PROBLEM TO SOLVE —
Although the entries contain pictures, only their words should be duplicated exactly.

---------- SUPPLIED RECORDS ----------

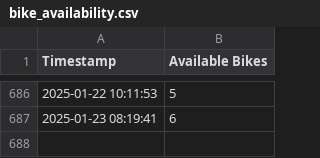
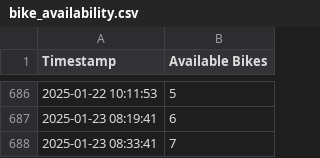
Before and after one commit to sarahduve/bike-status, a CSV file: bike_availability.csv, drawn as a sheet; only a part is shown, gaps mark what is left out.

```diff
--- a/bike_availability.csv
+++ b/bike_availability.csv
@@ -687 +687,2 @@ Timestamp,Available Bikes
 2025-01-23 08:19:41,6
+2025-01-23 08:33:41,7
```
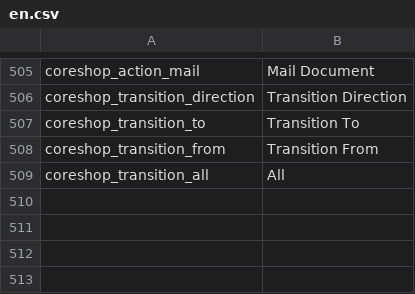
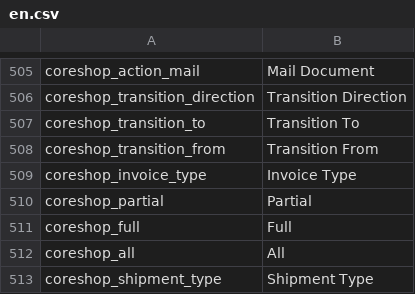
Before and after one commit to coreshop/CoreShop, a CSV file: static/texts/en.csv, drawn as a sheet; only a part is shown, gaps mark what is left out.

Commit message:
case #148 WIP: implementing mail-rules Invoice/Shipment Condition

```diff
--- a/static/texts/en.csv
+++ b/static/texts/en.csv
@@ -508,2 +508,6 @@
 "coreshop_transition_from","Transition From"
-"coreshop_transition_all","All"
+"coreshop_invoice_type","Invoice Type"
+"coreshop_partial","Partial"
+"coreshop_full","Full"
+"coreshop_all","All"
+"coreshop_shipment_type","Shipment Type"
```
Also changed, not shown: static/texts/de.csv, 5 other files.
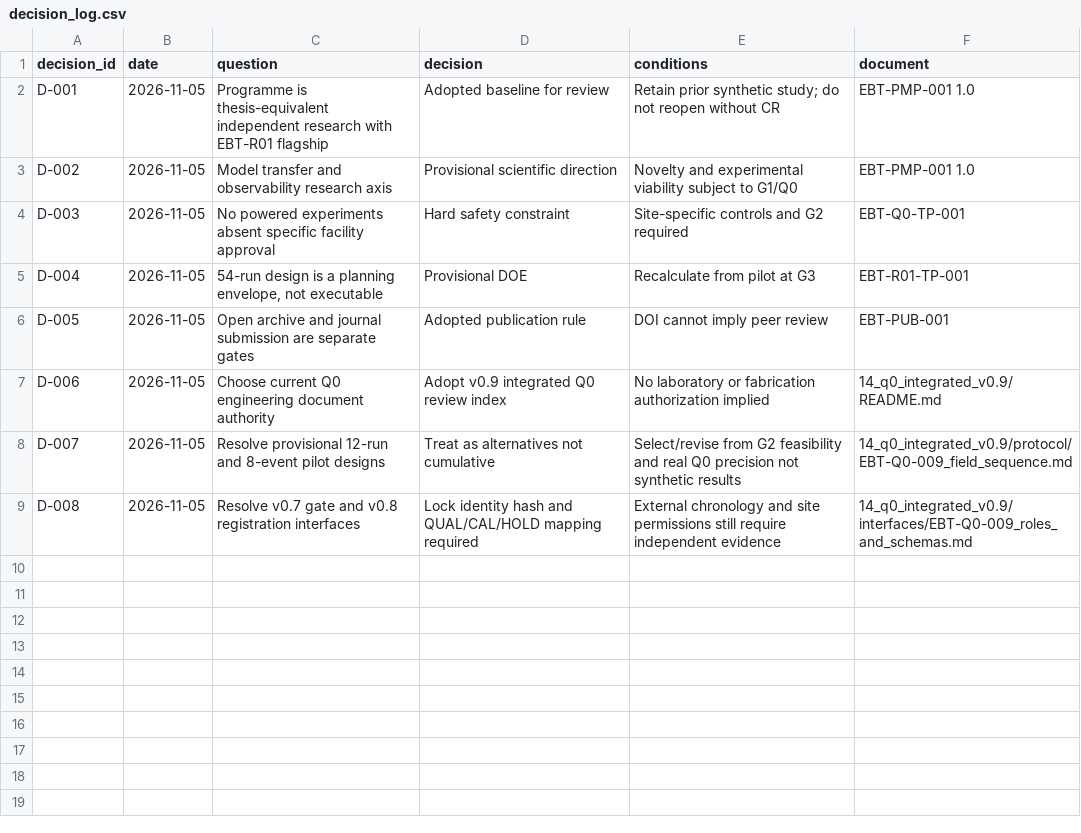
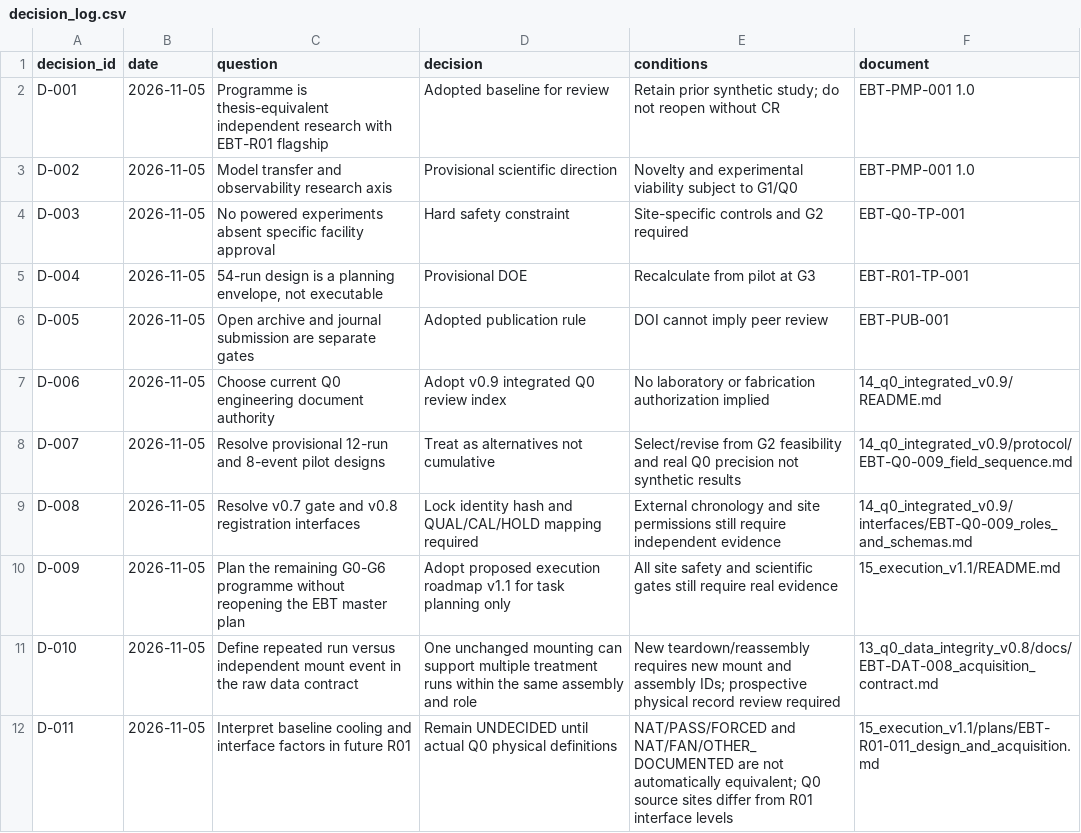
Before and after one commit to Open-Energy-Methods/electronics-bench-testing, a CSV file: 08_project_controls/decision_log.csv, drawn as a sheet.

```diff
--- a/08_project_controls/decision_log.csv
+++ b/08_project_controls/decision_log.csv
@@ -9 +9,4 @@ D-007,2026-11-05,Resolve provisional 12-run and 8-event pilot designs,Treat as a
 D-008,2026-11-05,Resolve v0.7 gate and v0.8 registration interfaces,Lock identity hash and QUAL/CAL/HOLD mapping required,External chronology and site permissions still require independent evidence,14_q0_integrated_v0.9/interfaces/EBT-Q0-009_roles_and_schemas.md
+D-009,2026-11-05,Plan the remaining G0-G6 programme without reopening the EBT master plan,Adopt proposed execution roadmap v1.1 for task planning only,All site safety and scientific gates still require real evidence,15_execution_v1.1/README.md
+D-010,2026-11-05,Define repeated run versus independent mount event in the raw data contract,One unchanged mounting can support multiple treatment runs within the same assembly and role,New teardown/reassembly requires new mount and assembly IDs; prospective physical record review required,13_q0_data_integrity_v0.8/docs/EBT-DAT-008_acquisition_contract.md
+D-011,2026-11-05,Interpret baseline cooling and interface factors in future R01,Remain UNDECIDED until actual Q0 physical definitions,NAT/PASS/FORCED and NAT/FAN/OTHER_DOCUMENTED are not automatically equivalent; Q0 source sites differ from R01 interface levels,15_execution_v1.1/plans/EBT-R01-011_design_and_acquisition.md
```
Also changed, not shown: 08_project_controls/execution_board.csv, 08_project_controls/requirements_register.csv, 23 other files.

----------

OUTPUT OF THE TASK —
Before and after one commit to sarahduve/bike-status, a CSV file: bike_availability.csv, drawn as a sheet; only a part is shown, gaps mark what is left out.

```diff
--- a/bike_availability.csv
+++ b/bike_availability.csv
@@ -687 +687,2 @@ Timestamp,Available Bikes
 2025-01-23 08:19:41,6
+2025-01-23 08:33:41,7
```
Before and after one commit to coreshop/CoreShop, a CSV file: static/texts/en.csv, drawn as a sheet; only a part is shown, gaps mark what is left out.

Commit message:
case #148 WIP: implementing mail-rules Invoice/Shipment Condition

```diff
--- a/static/texts/en.csv
+++ b/static/texts/en.csv
@@ -508,2 +508,6 @@
 "coreshop_transition_from","Transition From"
-"coreshop_transition_all","All"
+"coreshop_invoice_type","Invoice Type"
+"coreshop_partial","Partial"
+"coreshop_full","Full"
+"coreshop_all","All"
+"coreshop_shipment_type","Shipment Type"
```
Also changed, not shown: static/texts/de.csv, 5 other files.
Before and after one commit to Open-Energy-Methods/electronics-bench-testing, a CSV file: 08_project_controls/decision_log.csv, drawn as a sheet.

```diff
--- a/08_project_controls/decision_log.csv
+++ b/08_project_controls/decision_log.csv
@@ -9 +9,4 @@ D-007,2026-11-05,Resolve provisional 12-run and 8-event pilot designs,Treat as a
 D-008,2026-11-05,Resolve v0.7 gate and v0.8 registration interfaces,Lock identity hash and QUAL/CAL/HOLD mapping required,External chronology and site permissions still require independent evidence,14_q0_integrated_v0.9/interfaces/EBT-Q0-009_roles_and_schemas.md
+D-009,2026-11-05,Plan the remaining G0-G6 programme without reopening the EBT master plan,Adopt proposed execution roadmap v1.1 for task planning only,All site safety and scientific gates still require real evidence,15_execution_v1.1/README.md
+D-010,2026-11-05,Define repeated run versus independent mount event in the raw data contract,One unchanged mounting can support multiple treatment runs within the same assembly and role,New teardown/reassembly requires new mount and assembly IDs; prospective physical record review required,13_q0_data_integrity_v0.8/docs/EBT-DAT-008_acquisition_contract.md
+D-011,2026-11-05,Interpret baseline cooling and interface factors in future R01,Remain UNDECIDED until actual Q0 physical definitions,NAT/PASS/FORCED and NAT/FAN/OTHER_DOCUMENTED are not automatically equivalent; Q0 source sites differ from R01 interface levels,15_execution_v1.1/plans/EBT-R01-011_design_and_acquisition.md
```
Also changed, not shown: 08_project_controls/execution_board.csv, 08_project_controls/requirements_register.csv, 23 other files.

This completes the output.